Task objective: Note how many lines in the following material mention "function", then give that number by itself.

The records:
# # # #
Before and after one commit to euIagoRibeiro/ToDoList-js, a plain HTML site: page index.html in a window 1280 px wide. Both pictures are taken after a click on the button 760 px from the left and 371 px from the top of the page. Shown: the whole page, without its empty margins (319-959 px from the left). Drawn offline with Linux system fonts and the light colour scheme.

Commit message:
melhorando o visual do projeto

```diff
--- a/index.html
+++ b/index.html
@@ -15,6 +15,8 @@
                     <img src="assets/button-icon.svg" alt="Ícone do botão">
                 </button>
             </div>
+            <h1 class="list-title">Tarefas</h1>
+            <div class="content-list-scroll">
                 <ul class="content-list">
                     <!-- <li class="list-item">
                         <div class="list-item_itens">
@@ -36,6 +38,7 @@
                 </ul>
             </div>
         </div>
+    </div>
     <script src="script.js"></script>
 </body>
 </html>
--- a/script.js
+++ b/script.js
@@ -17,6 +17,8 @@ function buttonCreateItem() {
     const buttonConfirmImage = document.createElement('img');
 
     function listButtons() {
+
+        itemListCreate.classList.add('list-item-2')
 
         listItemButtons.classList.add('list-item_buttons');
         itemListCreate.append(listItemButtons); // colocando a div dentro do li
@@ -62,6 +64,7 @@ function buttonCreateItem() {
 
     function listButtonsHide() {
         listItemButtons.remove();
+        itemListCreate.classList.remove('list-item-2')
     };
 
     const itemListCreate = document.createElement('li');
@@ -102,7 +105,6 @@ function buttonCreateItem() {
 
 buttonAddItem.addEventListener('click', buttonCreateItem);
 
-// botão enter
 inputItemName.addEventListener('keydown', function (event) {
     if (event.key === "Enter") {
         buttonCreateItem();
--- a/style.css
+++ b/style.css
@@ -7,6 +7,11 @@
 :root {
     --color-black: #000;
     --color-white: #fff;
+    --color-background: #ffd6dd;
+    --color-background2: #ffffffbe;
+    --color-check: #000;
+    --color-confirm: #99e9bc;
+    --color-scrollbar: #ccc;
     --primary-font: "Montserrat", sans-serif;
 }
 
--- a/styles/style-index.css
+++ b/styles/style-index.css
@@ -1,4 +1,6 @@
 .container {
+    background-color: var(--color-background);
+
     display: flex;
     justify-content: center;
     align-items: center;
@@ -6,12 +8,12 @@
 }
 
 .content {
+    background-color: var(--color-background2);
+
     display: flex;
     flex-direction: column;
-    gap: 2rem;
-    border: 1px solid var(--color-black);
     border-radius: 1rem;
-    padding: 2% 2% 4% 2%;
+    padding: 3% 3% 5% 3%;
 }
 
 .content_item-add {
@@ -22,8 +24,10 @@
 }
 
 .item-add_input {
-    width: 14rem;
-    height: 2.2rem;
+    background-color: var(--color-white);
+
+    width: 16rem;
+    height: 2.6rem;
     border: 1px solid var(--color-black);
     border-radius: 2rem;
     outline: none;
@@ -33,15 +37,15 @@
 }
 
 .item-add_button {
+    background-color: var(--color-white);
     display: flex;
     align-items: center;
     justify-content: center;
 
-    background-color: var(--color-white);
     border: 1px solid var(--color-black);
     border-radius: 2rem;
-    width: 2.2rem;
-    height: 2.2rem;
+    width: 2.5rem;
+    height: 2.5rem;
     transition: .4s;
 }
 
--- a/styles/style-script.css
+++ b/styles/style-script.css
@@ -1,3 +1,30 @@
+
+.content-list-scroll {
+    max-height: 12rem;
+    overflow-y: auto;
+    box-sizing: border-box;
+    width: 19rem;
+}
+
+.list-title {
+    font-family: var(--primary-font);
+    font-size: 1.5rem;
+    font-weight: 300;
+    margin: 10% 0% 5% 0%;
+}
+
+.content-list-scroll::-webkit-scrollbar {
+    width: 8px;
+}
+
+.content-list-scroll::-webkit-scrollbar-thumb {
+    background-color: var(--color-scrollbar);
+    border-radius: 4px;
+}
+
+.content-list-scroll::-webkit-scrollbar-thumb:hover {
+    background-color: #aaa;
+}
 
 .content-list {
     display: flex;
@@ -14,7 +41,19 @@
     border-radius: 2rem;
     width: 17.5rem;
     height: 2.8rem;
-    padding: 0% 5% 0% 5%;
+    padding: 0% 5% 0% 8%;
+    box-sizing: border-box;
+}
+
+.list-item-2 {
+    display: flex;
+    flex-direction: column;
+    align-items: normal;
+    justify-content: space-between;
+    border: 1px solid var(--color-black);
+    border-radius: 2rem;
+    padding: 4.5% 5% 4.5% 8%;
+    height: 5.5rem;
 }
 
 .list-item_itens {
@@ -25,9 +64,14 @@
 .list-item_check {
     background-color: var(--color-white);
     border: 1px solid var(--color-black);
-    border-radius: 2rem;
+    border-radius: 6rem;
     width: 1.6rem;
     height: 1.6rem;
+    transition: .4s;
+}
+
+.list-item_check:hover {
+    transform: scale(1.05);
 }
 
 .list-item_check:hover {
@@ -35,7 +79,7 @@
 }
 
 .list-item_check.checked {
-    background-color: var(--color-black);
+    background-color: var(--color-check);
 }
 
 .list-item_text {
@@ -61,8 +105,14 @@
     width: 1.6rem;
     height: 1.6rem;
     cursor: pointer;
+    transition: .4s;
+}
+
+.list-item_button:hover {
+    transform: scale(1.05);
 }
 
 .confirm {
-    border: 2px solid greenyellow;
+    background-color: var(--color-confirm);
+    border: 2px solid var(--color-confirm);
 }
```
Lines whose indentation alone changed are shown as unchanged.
# # # #
Response area: 6